This illustration shows what the TRAPPIST-1 system might look like from a vantage point near planet TRAPPIST-1f (at right).
The system has been revealed through observations from NASA's Spitzer Space Telescope and the ground-based TRAPPIST (TRAnsiting Planets and PlanetesImals Small Telescope) telescope, as well as other ground-based observatories. The system was named for the TRAPPIST telescope.
The seven planets of TRAPPIST-1 are all Earth-sized and terrestrial, according to research published in 2017 in the journal Nature. TRAPPIST-1 is an ultra-cool dwarf star in the constellation Aquarius, and its planets orbit very close to it.
They are likely all tidally locked, meaning the same face of the planet is always pointed at the star, as the same side of our moon is always pointed at Earth. This creates a perpetual night side and perpetual day side on each planet.
TRAPPIST-1b and c receive the most light from the star and would be the warmest. TRAPPIST-1e, f and g all orbit in the habitable zone, the area where liquid water is most likely to be detected. But any of the planets could potentially harbor liquid water, depending on their compositions.

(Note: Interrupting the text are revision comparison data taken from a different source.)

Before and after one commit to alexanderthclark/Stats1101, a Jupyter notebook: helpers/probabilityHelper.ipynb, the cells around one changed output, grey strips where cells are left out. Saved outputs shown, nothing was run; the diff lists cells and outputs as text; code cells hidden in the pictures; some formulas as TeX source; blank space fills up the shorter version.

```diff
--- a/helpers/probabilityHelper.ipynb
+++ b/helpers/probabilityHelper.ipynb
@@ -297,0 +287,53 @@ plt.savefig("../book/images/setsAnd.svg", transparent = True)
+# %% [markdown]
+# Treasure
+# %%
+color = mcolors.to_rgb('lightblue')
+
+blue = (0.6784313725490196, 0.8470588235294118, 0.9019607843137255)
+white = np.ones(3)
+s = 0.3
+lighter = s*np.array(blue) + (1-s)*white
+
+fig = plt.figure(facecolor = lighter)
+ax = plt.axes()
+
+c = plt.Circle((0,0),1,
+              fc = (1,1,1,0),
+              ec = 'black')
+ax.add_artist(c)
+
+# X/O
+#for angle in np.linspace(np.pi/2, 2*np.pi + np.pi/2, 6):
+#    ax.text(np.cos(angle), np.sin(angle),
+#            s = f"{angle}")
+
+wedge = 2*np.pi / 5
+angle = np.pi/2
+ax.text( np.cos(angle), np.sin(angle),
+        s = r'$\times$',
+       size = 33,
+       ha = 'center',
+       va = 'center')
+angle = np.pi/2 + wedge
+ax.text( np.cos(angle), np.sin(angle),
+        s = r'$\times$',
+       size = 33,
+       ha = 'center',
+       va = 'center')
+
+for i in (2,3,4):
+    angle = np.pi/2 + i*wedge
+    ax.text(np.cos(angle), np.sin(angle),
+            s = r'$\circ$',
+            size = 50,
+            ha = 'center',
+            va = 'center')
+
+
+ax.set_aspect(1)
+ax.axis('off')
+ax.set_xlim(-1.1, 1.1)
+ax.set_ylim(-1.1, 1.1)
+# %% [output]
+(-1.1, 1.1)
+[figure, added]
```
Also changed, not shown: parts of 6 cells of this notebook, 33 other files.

NASA's Jet Propulsion Laboratory, Pasadena, California, manages the Spitzer Space Telescope mission for NASA's Science Mission Directorate, Washington. Science operations are conducted at the Spitzer Science Center at Caltech, also in Pasadena. Spacecraft operations are based at Lockheed Martin Space Systems Company, Littleton, Colorado. Data are archived at the Infrared Science Archive housed at Caltech/IPAC. Caltech manages JPL for NASA.